Oil Ends Down at $111.82 on Stronger Dollar
Another jump in the dollar and the end of an oil workers' strike in Nigeria sent crude prices falling Thursday, as speculators who drove crude futures to nearly $120 pulled out of the market. Retail gasoline prices, meanwhile, rose to a new record above $3.62 a gallon.
The dollar's rise against the euro and other currencies stripped away some of oil's appeal to investors who have been betting for months that the greenback would continue to falter. When the greenback gains ground, commodities such as oil lose their value as a hedge against inflation, prompting selling. Also, a stronger dollar makes oil more expensive to investors overseas.
As the dollar has strengthened this week, oil futures have dropped more than $8 from their highs to trade at their lowest level since April 14.
On Thursday, U.S. light, sweet crude for June delivery fell $1.64 to $111.82 a barrel on the New York Mercantile Exchange, after dropping as low as $110.30. Meanwhile, the euro bought $1.5448, down from $1.5642.
London Brent also was down.
Meanwhile, a strike that cut production at an Exxon Mobil facility in Nigeria ended Thursday, giving investors another reason to sell. Oil prices jumped last week on word of the strike and a separate labor action in Scotland, which ended Tuesday. Nigeria is a major U.S. oil supplier.
Analysts caution that the declines in oil could be temporary. The dollar's protracted decline has been a major factor behind oil's rise from about $64 a year ago, and future dollar weakness could easily push crude futures above $120.
"It's all about the dollar," said James Cordier, president of Tampa, Fla., trading firms Liberty Trading Group and OptionSellers.com. "I don't think thedollar is going to stay strong."
The dollar's gains in recent days has come on a view that the Federal Reserve's interest rate cutting campaign is nearing its end; lower interest rates tend to weaken the dollar. The Fed cut rates a quarter percentage point on Wednesday, and did not give a clear indication of its future plans. But with the benchmark federal funds rate at 2 percent, investors sense that the Fed can't cut rates much further.
"It's not going to be zero (percent), it's not going to be a half (percent)," Cordier said.
However, other nations' central banks are considering raising interest rates, actions that could further weaken the dollar, Cordier said. If that happens, or if there is a major supply disruption, crude prices could easily rise to $130 in June, he said, and that could push gas prices to $4 a gallon.
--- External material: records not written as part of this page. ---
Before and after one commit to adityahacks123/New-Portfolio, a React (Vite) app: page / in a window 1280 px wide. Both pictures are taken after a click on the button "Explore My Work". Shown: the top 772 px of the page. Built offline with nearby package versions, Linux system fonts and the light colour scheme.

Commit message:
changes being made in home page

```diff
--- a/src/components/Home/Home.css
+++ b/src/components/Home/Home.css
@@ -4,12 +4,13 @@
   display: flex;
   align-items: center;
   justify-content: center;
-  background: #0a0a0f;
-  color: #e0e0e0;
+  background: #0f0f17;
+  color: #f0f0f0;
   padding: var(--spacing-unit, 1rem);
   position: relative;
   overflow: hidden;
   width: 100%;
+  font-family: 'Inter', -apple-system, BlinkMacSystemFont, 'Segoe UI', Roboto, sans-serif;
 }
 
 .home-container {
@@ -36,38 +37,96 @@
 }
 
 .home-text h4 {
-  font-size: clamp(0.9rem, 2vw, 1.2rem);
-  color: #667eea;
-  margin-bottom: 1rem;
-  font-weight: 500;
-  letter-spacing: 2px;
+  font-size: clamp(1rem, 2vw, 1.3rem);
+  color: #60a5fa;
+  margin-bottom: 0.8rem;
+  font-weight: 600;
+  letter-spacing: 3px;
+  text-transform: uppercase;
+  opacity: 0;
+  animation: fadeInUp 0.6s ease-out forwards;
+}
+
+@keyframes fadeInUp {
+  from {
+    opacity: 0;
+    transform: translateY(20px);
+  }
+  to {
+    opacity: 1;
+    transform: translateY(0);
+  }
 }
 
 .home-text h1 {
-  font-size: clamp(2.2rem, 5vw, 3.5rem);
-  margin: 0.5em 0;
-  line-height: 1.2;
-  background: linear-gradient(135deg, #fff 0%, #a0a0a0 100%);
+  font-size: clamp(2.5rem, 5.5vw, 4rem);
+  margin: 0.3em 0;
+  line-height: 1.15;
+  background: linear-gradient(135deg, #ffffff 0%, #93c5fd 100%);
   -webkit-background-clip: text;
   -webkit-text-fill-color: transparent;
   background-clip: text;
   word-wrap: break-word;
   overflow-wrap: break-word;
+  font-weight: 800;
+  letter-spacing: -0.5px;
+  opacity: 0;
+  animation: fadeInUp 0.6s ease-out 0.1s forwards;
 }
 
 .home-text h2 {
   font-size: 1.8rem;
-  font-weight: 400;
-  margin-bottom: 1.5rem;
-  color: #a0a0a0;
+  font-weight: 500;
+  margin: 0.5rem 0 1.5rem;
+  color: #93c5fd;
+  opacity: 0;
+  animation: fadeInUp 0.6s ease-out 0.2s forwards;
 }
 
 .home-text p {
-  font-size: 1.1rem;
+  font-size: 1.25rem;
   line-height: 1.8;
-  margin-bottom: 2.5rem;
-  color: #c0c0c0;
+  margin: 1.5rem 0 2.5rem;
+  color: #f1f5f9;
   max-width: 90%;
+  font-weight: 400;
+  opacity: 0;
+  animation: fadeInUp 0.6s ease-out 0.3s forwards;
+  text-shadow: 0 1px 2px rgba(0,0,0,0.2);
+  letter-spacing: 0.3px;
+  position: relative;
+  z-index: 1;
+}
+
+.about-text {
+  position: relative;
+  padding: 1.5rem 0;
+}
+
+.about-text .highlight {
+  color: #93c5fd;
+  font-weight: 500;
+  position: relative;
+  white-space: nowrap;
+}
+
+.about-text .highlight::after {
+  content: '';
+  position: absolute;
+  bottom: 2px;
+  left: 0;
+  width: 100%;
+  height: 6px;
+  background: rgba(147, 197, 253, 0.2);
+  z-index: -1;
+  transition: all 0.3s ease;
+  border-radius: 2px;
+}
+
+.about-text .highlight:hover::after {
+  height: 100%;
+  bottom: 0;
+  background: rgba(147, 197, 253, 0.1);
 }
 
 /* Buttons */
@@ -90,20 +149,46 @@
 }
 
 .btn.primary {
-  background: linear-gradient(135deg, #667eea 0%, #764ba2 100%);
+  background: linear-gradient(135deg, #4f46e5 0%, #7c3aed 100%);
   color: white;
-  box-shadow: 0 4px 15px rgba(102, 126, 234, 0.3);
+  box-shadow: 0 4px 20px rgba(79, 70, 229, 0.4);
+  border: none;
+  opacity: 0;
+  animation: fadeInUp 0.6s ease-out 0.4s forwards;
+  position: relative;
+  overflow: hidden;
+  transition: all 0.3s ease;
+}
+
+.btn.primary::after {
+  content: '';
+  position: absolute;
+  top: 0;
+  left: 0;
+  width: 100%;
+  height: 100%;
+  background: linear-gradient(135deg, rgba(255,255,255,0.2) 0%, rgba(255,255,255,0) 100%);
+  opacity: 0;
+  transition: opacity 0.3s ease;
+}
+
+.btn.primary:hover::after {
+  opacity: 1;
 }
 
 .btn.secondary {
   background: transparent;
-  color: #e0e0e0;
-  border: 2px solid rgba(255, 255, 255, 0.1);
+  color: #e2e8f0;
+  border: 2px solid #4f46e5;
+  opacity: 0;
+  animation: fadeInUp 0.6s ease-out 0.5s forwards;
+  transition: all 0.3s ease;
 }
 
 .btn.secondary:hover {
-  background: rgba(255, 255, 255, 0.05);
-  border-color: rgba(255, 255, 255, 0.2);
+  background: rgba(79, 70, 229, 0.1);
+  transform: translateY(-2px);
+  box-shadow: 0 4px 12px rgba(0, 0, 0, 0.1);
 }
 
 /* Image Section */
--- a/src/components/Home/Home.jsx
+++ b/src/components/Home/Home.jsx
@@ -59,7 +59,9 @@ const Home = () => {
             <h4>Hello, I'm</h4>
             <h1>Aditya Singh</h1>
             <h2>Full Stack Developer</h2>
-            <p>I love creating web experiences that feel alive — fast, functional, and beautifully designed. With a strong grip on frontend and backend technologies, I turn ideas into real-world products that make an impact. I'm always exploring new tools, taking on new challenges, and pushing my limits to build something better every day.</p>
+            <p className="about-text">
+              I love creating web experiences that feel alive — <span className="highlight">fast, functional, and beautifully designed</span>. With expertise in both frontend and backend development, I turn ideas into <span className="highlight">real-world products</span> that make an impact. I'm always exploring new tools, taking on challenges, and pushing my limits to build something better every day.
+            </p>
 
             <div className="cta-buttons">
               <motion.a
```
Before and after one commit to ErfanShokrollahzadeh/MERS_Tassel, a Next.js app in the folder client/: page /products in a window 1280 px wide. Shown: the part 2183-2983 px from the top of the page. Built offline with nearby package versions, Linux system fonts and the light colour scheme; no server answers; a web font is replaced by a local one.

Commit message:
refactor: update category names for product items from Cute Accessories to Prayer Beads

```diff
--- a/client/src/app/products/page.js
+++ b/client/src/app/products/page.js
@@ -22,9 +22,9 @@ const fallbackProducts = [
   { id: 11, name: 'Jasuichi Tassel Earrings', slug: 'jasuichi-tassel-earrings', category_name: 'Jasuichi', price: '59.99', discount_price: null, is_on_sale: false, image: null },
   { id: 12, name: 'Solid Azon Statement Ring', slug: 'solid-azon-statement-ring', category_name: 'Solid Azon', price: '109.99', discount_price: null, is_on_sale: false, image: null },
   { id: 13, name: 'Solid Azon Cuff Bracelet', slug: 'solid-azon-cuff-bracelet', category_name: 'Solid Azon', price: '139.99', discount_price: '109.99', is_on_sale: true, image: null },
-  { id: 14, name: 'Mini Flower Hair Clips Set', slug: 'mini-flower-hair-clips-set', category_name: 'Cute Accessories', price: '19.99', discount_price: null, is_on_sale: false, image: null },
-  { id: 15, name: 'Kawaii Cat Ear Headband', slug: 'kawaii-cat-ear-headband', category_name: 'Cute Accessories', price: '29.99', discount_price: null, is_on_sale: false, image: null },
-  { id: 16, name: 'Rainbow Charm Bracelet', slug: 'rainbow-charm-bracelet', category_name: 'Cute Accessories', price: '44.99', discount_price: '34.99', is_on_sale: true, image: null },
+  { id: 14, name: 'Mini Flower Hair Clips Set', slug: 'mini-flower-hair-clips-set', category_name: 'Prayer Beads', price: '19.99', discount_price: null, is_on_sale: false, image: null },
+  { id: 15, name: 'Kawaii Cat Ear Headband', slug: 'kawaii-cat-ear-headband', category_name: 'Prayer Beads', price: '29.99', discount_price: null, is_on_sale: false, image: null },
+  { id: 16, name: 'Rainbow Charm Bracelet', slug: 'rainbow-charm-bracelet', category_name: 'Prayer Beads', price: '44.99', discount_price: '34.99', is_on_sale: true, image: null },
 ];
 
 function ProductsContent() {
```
At the pump, the average national price of a gallon of regular gasoline rose 0.6 cent to a record $3.623 Thursday, according to a survey of stations by AAA and the Oil Price Information Service. Diesel prices inched 0.1 cent higher to a record $4.251 a gallon. Gas prices are already higher than $4 in many parts of the country, including in California and Hawaii.
Despite crude's recent declines, gas prices are likely to keep rising for a while. Crude's rapid rise over the past year has squeezed refinery profit margins; refiners must pay for the oil they refine into fuel, but have been unable to raise gas prices fast enough to keep up with crude. While oil prices are up about 73 percent in the last year, gas prices are only up 22 percent.
On Thursday, Exxon Mobil reported a first quarter profit of $10.9 billion, but missed analyst expectations. The company said significantly lower worldwide refining margins reduced earnings by about $1 billion in the quarter.
Analysts expect gas prices to peak within the next two months.
In other Nymex trading Thursday, June heating gasoline futures fell 5.13 cents to $2.855 a gallon, and June heating oil futures fell 5.80 cents to $3.10 a gallon. June natural gas futures fell 24.3 cents to $10.60 per 1,000 cubic feet.
The Energy Department said natural gas inventories rose by 86 billion cubic feet last week, more than many analysts had expected.
In London, June Brent crude futures fell $1.44 to $108.92 a barrel on the ICE Futures exchange.